GIVEN INFORMATION below:
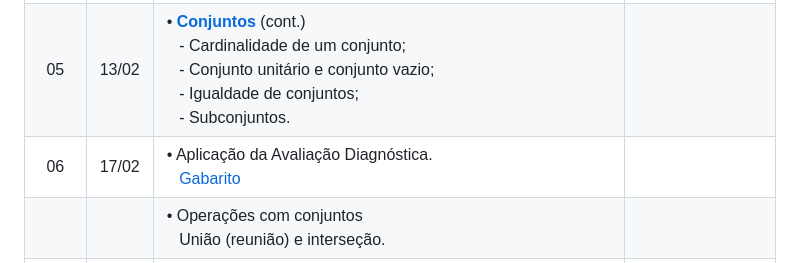
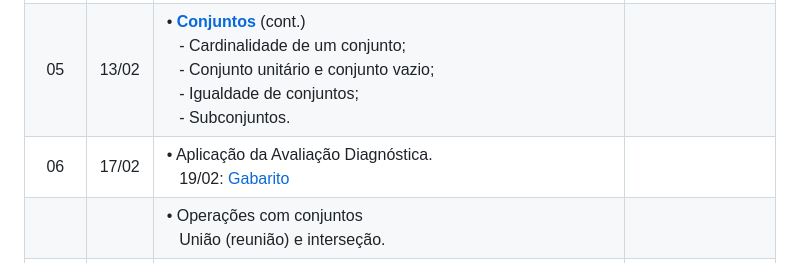
Before and after one commit to eduardo-ono/Matematica, a Markdown page: administracao-mtec-pi/2025-1o-ano/README.md, the part around the change. GitHub-like rendering.

```diff
--- a/administracao-mtec-pi/2025-1o-ano/README.md
+++ b/administracao-mtec-pi/2025-1o-ano/README.md
@@ -29,7 +29,7 @@ Plano de Curso:
 |  03  | 10/02 | &bull; Revisão de conteúdo<br>&ensp; - Produtos notáveis e fatoração. | |
 |  04  | 12/02 | &bull; [__Conjuntos__]<br>&ensp; - Conceitos e aplicações;<br>&ensp; - Noções primitivas;<br>&ensp; - Notação simbólica. | |
 |  05  | 13/02 | &bull; [__Conjuntos__] (cont.)<br>&ensp; - Cardinalidade de um conjunto;<br>&ensp; - Conjunto unitário e conjunto vazio;<br>&ensp; - Igualdade de conjuntos;<br>&ensp; - Subconjuntos. | |
-|  06  | 17/02  | &bull; Aplicação da Avaliação Diagnóstica.<br>&ensp; [Gabarito](./gabaritos/avaliacao-diagnostica.ipynb) | |
+|  06  | 17/02  | &bull; Aplicação da Avaliação Diagnóstica.<br>&ensp; 19/02: [Gabarito](./gabaritos/avaliacao-diagnostica.ipynb) | |
 |      |        | &bull; Operações com conjuntos<br>&ensp; União (reunião) e interseção. | |
 |      |       | &bull; __Conjuntos Numéricos__<br>&nbsp; - Conjunto dos Números Naturais<br>&nbsp; - Conjunto dos Números Inteiros | |
 |      |       | &bull; __Conjuntos Numéricos__ (cont.)<br>&nbsp; - Conjunto dos Números Racionais<br>&nbsp; - Conjunto dos Números Irracionais<br>&nbsp; - Conjunto dos Números Reais<br>&nbsp; - Conjunto dos Números Complexos (apenas conceitos) | |
```
Also changed, not shown: meio-ambiente-mtec/2025-2o-ano/README.md (+7 -3 lines).
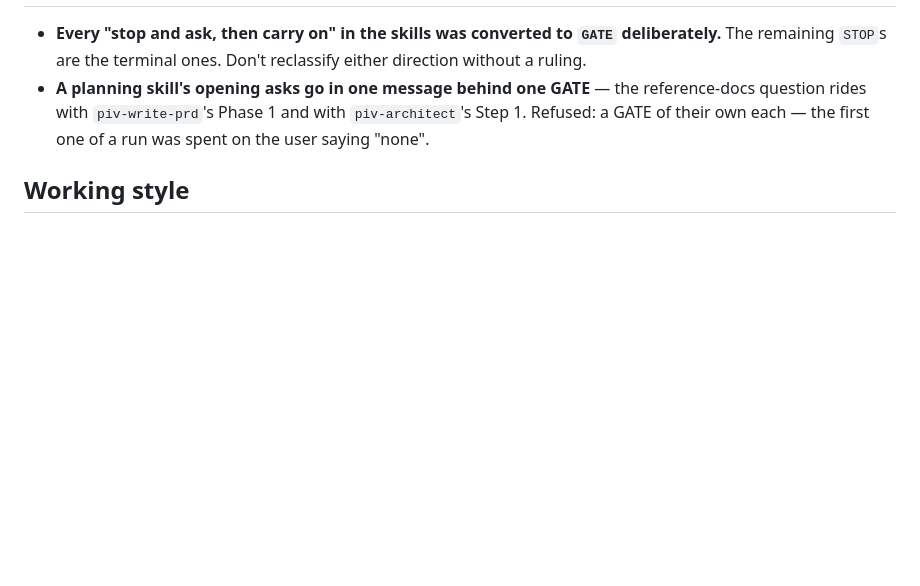
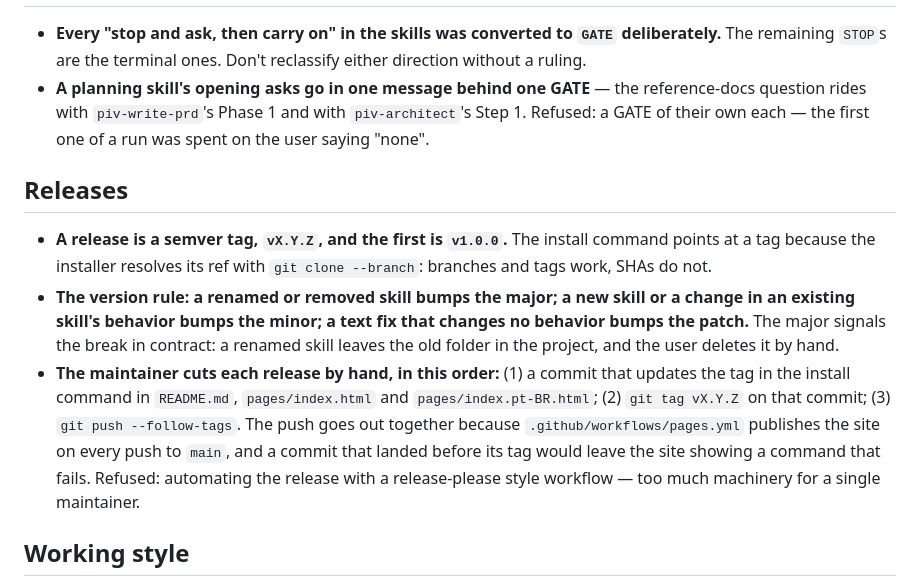
Before and after one commit to fabianosobreira/piv-pipeline, a Markdown page: docs/rulings.md, the part around the change. GitHub-like rendering; blank space fills up the shorter version.

Commit message:
feat: registrar a convenção de release no rulings (#36)
Nova seção Releases: tags semver vX.Y.Z a partir de v1.0.0, a regra
de versão e o procedimento manual de criar a tag.

```diff
--- a/docs/rulings.md
+++ b/docs/rulings.md
@@ -50,6 +50,12 @@ Decisions the maintainer ruled on, recorded so a later session doesn't re-propos
 - **Every "stop and ask, then carry on" in the skills was converted to `GATE` deliberately.** The remaining `STOP`s are the terminal ones. Don't reclassify either direction without a ruling.
 - **A planning skill's opening asks go in one message behind one GATE** — the reference-docs question rides with `piv-write-prd`'s Phase 1 and with `piv-architect`'s Step 1. Refused: a GATE of their own each — the first one of a run was spent on the user saying "none".
 
+## Releases
+
+- **A release is a semver tag, `vX.Y.Z`, and the first is `v1.0.0`.** The install command points at a tag because the installer resolves its ref with `git clone --branch`: branches and tags work, SHAs do not.
+- **The version rule: a renamed or removed skill bumps the major; a new skill or a change in an existing skill's behavior bumps the minor; a text fix that changes no behavior bumps the patch.** The major signals the break in contract: a renamed skill leaves the old folder in the project, and the user deletes it by hand.
+- **The maintainer cuts each release by hand, in this order:** (1) a commit that updates the tag in the install command in `README.md`, `pages/index.html` and `pages/index.pt-BR.html`; (2) `git tag vX.Y.Z` on that commit; (3) `git push --follow-tags`. The push goes out together because `.github/workflows/pages.yml` publishes the site on every push to `main`, and a commit that landed before its tag would leave the site showing a command that fails. Refused: automating the release with a release-please style workflow — too much machinery for a single maintainer.
+
 ## Working style
 
 - **Resolve open decisions before editing.** When rulings conflict with each other or leave a fork, put the fork to the maintainer with a recommendation and wait — do not pick and proceed.
```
End of GIVEN INFORMATION.
- _YOUR ASSIGNMENT_:
Go through the records above, find each line with the string "ensp", and copy it.

- _RESULT FOR THIS EXERCISE_:
 |  03  | 10/02 | &bull; Revisão de conteúdo<br>&ensp; - Produtos notáveis e fatoração. | |
 |  04  | 12/02 | &bull; [__Conjuntos__]<br>&ensp; - Conceitos e aplicações;<br>&ensp; - Noções primitivas;<br>&ensp; - Notação simbólica. | |
 |  05  | 13/02 | &bull; [__Conjuntos__] (cont.)<br>&ensp; - Cardinalidade de um conjunto;<br>&ensp; - Conjunto unitário e conjunto vazio;<br>&ensp; - Igualdade de conjuntos;<br>&ensp; - Subconjuntos. | |
-|  06  | 17/02  | &bull; Aplicação da Avaliação Diagnóstica.<br>&ensp; [Gabarito](./gabaritos/avaliacao-diagnostica.ipynb) | |
+|  06  | 17/02  | &bull; Aplicação da Avaliação Diagnóstica.<br>&ensp; 19/02: [Gabarito](./gabaritos/avaliacao-diagnostica.ipynb) | |
 |      |        | &bull; Operações com conjuntos<br>&ensp; União (reunião) e interseção. | |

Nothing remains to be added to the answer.